▼

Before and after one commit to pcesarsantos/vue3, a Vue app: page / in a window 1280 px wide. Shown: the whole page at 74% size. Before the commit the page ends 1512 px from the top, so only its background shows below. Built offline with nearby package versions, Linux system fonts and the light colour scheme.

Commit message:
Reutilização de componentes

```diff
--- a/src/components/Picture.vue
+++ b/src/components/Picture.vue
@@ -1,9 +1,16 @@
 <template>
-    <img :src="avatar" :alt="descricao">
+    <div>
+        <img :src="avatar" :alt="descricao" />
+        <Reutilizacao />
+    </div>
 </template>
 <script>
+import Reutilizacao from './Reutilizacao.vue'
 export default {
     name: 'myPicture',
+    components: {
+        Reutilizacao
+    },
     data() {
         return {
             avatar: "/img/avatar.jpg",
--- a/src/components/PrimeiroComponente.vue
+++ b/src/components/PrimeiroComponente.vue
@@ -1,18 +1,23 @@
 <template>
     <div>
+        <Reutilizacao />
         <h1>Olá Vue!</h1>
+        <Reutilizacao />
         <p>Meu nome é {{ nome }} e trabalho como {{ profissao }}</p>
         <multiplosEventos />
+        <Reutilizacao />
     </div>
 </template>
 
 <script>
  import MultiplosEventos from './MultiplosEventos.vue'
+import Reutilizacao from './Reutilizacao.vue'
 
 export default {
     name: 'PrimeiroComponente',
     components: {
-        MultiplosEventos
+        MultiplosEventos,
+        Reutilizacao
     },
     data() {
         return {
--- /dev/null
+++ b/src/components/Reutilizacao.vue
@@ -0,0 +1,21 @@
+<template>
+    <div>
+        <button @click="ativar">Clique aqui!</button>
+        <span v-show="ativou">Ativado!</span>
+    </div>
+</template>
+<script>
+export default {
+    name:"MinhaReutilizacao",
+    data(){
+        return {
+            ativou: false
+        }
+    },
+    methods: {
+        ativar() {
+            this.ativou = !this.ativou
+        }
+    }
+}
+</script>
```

▲

[TASK TO CARRY OUT]: Reproduce all of the data. Leave every line unchanged.

[SOLUTION TO THIS PROBLEM]:
Before and after one commit to pcesarsantos/vue3, a Vue app: page / in a window 1280 px wide. Shown: the whole page at 74% size. Before the commit the page ends 1512 px from the top, so only its background shows below. Built offline with nearby package versions, Linux system fonts and the light colour scheme.

Commit message:
Reutilização de componentes

```diff
--- a/src/components/Picture.vue
+++ b/src/components/Picture.vue
@@ -1,9 +1,16 @@
 <template>
-    <img :src="avatar" :alt="descricao">
+    <div>
+        <img :src="avatar" :alt="descricao" />
+        <Reutilizacao />
+    </div>
 </template>
 <script>
+import Reutilizacao from './Reutilizacao.vue'
 export default {
     name: 'myPicture',
+    components: {
+        Reutilizacao
+    },
     data() {
         return {
             avatar: "/img/avatar.jpg",
--- a/src/components/PrimeiroComponente.vue
+++ b/src/components/PrimeiroComponente.vue
@@ -1,18 +1,23 @@
 <template>
     <div>
+        <Reutilizacao />
         <h1>Olá Vue!</h1>
+        <Reutilizacao />
         <p>Meu nome é {{ nome }} e trabalho como {{ profissao }}</p>
         <multiplosEventos />
+        <Reutilizacao />
     </div>
 </template>
 
 <script>
  import MultiplosEventos from './MultiplosEventos.vue'
+import Reutilizacao from './Reutilizacao.vue'
 
 export default {
     name: 'PrimeiroComponente',
     components: {
-        MultiplosEventos
+        MultiplosEventos,
+        Reutilizacao
     },
     data() {
         return {
--- /dev/null
+++ b/src/components/Reutilizacao.vue
@@ -0,0 +1,21 @@
+<template>
+    <div>
+        <button @click="ativar">Clique aqui!</button>
+        <span v-show="ativou">Ativado!</span>
+    </div>
+</template>
+<script>
+export default {
+    name:"MinhaReutilizacao",
+    data(){
+        return {
+            ativou: false
+        }
+    },
+    methods: {
+        ativar() {
+            this.ativou = !this.ativou
+        }
+    }
+}
+</script>
```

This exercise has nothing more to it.